There’s not a parent alive who hasn’t been annoyed, angered, and disappointed in their children at one time or another. We all know the feeling of failure when our hopes for future brilliance are dashed in a nanosecond when a child does exactly what he was told not to do. Suddenly, we castastrophize our children to a life with no friends, jail-time, unemployment, and irresponsible behavior.
Our own parenting failures provoke over-controlling reactions in our attempts to finally get it right – so they will get it right. We yell, threaten, punish, and bribe believing our negative reactions will motivate our children to do what we want. Unless our children live in fear of what we’re going to do or say, they have their own agendas fueled by what’s in their best interest – getting what they want – like all of us.
Recently, New York Times columnist, David Brooks commented on the now viral letter of “bitter disappointment” written by Nick Crews to his adult children – known in Britain as the Crews Missile. Whether Crews is simply blowing off years of pent up steam with no care about how his message lands or whether he truly believes his words will inspire his children to change, his letter berating their failures has shocked many and emboldened others who support his indignation.
Imagine saying to your children, “It is obvious that none of you has the faintest notion of the bitter disappointment each of you has in your own way dished out to us.” We are all guilty of losing it – of blaming and criticizing our children, but this goes beyond the pale.
As Brooks says, “The way to get someone out of a negative cascade is not…to attack their bad behavior. It’s to go on offense and try to maximize some alternative good behavior. There’s a trove of research suggesting that it’s best to tackle negative behaviors obliquely, by redirecting attention toward different, positive ones.”
In my book Confident Parents Remarkable Kids: 8 Principles for Raising Kids You’ll Love to Live With, the 6th principle is, What I Focus on Grows. Whether the focus is positive or negative, a parent’s attention becomes a magnet for the child’s attention but not in the way parents assume. If a parent complains, “Why do you always have to hit your sister?” or “How many times do I have to remind you before you do anything?” the child’s focus turns to being a hitter and incapable of following direction. The child learns: This is who I am.

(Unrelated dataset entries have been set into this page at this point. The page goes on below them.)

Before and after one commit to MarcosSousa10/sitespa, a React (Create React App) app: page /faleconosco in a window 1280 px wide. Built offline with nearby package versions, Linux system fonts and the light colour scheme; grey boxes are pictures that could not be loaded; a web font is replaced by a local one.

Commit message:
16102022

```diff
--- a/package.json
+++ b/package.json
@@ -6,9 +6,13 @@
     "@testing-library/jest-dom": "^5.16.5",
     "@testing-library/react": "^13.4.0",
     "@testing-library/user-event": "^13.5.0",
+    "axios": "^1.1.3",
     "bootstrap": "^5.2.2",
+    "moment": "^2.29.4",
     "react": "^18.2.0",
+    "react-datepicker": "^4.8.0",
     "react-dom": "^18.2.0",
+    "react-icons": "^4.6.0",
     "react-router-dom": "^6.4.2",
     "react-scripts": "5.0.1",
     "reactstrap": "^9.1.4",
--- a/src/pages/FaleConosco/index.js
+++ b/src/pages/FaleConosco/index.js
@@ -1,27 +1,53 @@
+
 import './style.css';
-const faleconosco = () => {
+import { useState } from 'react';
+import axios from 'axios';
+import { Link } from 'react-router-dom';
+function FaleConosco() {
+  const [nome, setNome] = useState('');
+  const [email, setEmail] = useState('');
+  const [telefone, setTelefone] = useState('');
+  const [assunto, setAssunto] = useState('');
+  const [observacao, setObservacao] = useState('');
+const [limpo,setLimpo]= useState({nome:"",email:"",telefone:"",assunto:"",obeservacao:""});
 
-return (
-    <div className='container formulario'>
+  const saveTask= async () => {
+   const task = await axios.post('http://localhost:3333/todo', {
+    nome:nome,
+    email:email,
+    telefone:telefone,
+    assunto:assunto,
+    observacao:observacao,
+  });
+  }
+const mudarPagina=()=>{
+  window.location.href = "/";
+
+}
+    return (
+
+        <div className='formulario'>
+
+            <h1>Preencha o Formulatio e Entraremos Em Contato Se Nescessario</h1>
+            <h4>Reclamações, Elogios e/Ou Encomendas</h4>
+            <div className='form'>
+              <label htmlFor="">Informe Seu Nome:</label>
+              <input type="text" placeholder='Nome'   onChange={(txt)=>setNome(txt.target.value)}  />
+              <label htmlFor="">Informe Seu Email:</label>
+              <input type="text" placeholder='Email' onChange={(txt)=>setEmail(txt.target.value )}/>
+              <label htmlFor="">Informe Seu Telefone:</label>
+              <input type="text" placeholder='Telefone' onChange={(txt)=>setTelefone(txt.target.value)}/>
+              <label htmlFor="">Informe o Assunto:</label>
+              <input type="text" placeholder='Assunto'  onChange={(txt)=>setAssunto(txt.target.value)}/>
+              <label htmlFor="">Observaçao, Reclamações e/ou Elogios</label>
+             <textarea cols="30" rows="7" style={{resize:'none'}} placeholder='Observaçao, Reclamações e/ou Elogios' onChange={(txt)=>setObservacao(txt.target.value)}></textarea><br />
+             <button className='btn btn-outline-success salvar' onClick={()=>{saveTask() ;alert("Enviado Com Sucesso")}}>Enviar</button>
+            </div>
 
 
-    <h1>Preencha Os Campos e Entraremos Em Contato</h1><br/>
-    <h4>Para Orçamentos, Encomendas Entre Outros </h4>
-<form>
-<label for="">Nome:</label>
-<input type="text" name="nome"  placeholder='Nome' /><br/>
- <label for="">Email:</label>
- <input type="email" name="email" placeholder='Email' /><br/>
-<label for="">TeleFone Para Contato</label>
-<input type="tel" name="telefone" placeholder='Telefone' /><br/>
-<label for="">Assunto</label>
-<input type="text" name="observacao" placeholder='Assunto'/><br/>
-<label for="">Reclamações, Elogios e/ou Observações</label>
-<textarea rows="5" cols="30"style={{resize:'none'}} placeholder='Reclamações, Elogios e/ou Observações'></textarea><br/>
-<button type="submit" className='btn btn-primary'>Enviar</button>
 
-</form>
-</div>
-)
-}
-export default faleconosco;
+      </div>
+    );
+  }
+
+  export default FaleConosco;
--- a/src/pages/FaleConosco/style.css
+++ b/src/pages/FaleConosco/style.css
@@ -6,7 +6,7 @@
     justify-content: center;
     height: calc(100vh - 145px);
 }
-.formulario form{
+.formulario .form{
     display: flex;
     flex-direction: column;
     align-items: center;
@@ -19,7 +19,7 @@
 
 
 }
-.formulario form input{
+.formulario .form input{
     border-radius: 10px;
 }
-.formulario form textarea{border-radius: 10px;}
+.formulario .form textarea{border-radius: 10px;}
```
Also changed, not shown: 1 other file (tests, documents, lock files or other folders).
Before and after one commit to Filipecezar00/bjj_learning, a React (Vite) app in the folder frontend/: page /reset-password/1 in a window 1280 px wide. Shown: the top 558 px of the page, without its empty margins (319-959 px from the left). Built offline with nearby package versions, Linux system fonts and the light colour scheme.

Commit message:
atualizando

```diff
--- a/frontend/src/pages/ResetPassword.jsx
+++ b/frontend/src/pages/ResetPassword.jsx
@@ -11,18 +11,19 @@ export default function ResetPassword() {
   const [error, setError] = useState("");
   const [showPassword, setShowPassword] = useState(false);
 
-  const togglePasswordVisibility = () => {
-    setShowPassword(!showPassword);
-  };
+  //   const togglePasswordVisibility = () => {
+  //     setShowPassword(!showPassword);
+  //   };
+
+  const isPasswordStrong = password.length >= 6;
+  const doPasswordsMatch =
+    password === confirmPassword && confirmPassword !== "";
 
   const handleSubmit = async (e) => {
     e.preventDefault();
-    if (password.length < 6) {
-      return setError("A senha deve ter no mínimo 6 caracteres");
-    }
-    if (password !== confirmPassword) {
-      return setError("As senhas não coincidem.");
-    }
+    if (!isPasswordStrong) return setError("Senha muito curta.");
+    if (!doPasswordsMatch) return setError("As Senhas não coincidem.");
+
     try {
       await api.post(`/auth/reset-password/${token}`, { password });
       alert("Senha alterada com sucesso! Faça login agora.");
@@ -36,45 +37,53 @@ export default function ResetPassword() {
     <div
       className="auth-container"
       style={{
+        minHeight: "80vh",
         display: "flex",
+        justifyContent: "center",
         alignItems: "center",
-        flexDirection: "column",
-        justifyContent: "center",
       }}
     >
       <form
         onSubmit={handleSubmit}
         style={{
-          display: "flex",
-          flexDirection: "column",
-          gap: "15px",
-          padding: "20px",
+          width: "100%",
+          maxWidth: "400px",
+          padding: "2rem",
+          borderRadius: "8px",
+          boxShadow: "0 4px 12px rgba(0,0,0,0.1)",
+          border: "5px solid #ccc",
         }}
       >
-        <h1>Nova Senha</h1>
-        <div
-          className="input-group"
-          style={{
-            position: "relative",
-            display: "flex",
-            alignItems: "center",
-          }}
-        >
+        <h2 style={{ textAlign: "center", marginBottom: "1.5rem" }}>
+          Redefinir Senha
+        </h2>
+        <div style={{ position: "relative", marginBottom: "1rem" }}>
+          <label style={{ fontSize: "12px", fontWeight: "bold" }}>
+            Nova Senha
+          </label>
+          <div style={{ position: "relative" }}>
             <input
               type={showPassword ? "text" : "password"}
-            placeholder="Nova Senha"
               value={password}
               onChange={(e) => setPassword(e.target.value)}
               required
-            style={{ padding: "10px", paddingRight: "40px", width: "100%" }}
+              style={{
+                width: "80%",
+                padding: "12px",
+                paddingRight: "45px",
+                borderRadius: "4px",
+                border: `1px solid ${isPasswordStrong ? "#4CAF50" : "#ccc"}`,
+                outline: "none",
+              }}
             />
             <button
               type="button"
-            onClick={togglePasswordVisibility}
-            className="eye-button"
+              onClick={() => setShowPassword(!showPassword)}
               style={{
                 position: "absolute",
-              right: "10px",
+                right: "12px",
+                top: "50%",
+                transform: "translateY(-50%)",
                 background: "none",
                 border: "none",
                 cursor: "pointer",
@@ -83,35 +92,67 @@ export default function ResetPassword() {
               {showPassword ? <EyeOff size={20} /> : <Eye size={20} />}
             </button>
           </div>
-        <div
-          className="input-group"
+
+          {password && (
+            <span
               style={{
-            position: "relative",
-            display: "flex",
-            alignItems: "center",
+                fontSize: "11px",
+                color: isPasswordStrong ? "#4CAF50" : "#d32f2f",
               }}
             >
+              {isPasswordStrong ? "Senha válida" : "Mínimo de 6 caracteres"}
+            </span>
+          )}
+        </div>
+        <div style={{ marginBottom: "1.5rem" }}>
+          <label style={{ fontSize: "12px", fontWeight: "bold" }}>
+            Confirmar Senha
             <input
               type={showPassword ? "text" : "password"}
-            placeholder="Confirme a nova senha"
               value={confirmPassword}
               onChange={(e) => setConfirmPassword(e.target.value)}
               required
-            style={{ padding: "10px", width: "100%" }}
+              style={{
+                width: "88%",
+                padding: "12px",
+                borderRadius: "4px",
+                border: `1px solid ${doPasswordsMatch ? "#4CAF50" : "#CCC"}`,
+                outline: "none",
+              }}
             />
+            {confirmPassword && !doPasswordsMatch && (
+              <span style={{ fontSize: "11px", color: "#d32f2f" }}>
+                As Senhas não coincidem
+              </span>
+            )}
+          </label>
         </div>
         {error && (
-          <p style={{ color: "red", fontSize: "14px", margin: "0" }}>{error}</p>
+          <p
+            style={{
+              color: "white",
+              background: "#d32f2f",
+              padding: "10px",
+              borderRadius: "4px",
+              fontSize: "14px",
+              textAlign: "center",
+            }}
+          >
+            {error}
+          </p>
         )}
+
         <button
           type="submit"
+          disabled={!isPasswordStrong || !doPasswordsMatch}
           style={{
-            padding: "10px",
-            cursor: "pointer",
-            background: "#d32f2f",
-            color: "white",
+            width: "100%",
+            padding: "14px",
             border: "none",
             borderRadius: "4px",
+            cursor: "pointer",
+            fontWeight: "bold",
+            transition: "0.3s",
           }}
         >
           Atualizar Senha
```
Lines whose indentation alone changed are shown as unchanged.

Why is it effortless to highlight what our children do wrong instead of what they do right?
We must focus on what we want to increase, not on what we don’t. With Christmas and Hanukah just behind us our children are likely to behave in ways we may find disappointing – demanding, begging, craving material “junk” when we hope for and expect signs of appreciation and thoughtfulness. How to grow appreciation may seem counterintuitive. We need to excavate the potential in the demanding behavior.
“I have to have that game. Everyone has it. You have to get it for me!” may sound rude and presumptuous. The temptation is to counter with, “I don’t have to get you anything, and I’m certainly not likely to if you keep this up.”
Instead try, “You know what I really admire about you? You set your mind on something and your determination doesn’t let up. That’s a good quality to have. It’s going to get you far one day.”
You’re not giving in to the demand; you’re highlighting a positive quality in your child – one you’ve even acknowledged will be great one day. It’s simply being expressed in an immature way, because he’s a child.
When unpleasant behavior starts to get under your skin, instead of criticizing it, uncover your children’s resolve, perseverance, spunk, and steadfastness. Find ways to admire their desires, hopes, and dreams, and soon your children will be following those dreams.
A parent’s disappointment may be the single most damaging effect on a child. It says to the child, you are not who I want you to be, which translates to you are not good enough; I can’t love you. You would never intentionally say that to your child, so take responsibility for the messages they receive.
You may be disappointed by certain behavior. But behavior does not define your child. A child’s job is to get what he wants when he wants it. That’s to be expected. A parent’s job is to support the desire under the behavior if not the object of desire.
Photo Credit: Fire Eyes Photography